» ASSIGNMENT
Every entry is to be restated exactly; pictures are not part of the copy.

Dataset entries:
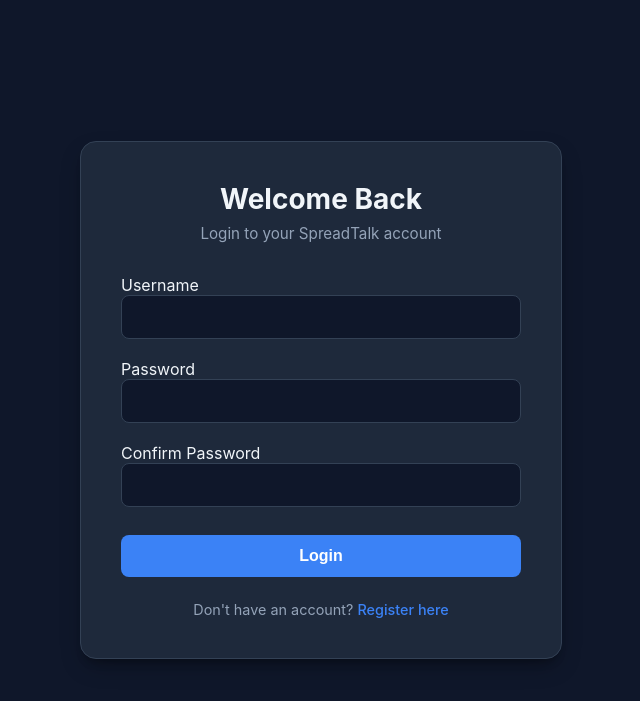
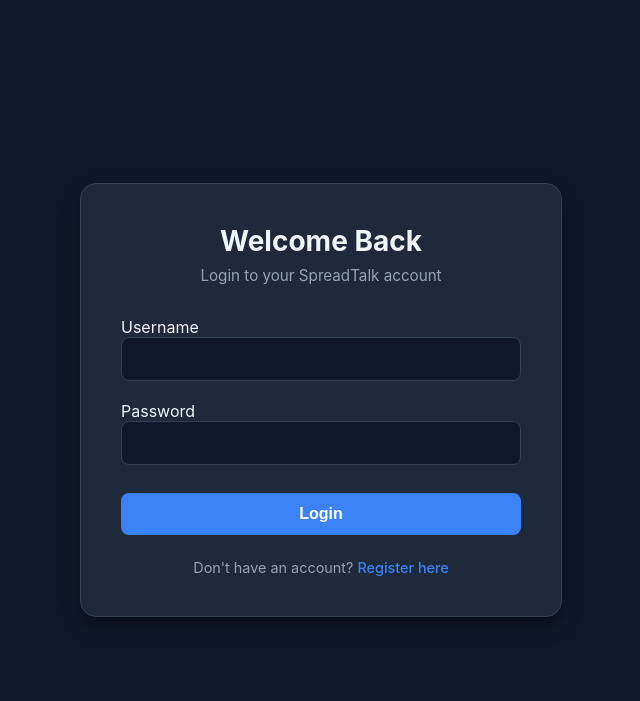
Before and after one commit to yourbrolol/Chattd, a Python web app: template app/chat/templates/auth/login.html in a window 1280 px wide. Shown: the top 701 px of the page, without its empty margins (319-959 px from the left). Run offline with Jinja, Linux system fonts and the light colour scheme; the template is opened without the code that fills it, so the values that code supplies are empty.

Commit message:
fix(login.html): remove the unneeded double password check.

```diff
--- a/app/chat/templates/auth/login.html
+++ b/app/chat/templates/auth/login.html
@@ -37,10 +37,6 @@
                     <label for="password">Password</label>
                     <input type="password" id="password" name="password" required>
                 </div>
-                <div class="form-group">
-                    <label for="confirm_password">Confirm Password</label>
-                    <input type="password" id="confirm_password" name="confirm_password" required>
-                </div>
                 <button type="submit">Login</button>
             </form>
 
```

» WRITTEN ANSWER
Before and after one commit to yourbrolol/Chattd, a Python web app: template app/chat/templates/auth/login.html in a window 1280 px wide. Shown: the top 701 px of the page, without its empty margins (319-959 px from the left). Run offline with Jinja, Linux system fonts and the light colour scheme; the template is opened without the code that fills it, so the values that code supplies are empty.

Commit message:
fix(login.html): remove the unneeded double password check.

```diff
--- a/app/chat/templates/auth/login.html
+++ b/app/chat/templates/auth/login.html
@@ -37,10 +37,6 @@
                     <label for="password">Password</label>
                     <input type="password" id="password" name="password" required>
                 </div>
-                <div class="form-group">
-                    <label for="confirm_password">Confirm Password</label>
-                    <input type="password" id="confirm_password" name="confirm_password" required>
-                </div>
                 <button type="submit">Login</button>
             </form>
 
```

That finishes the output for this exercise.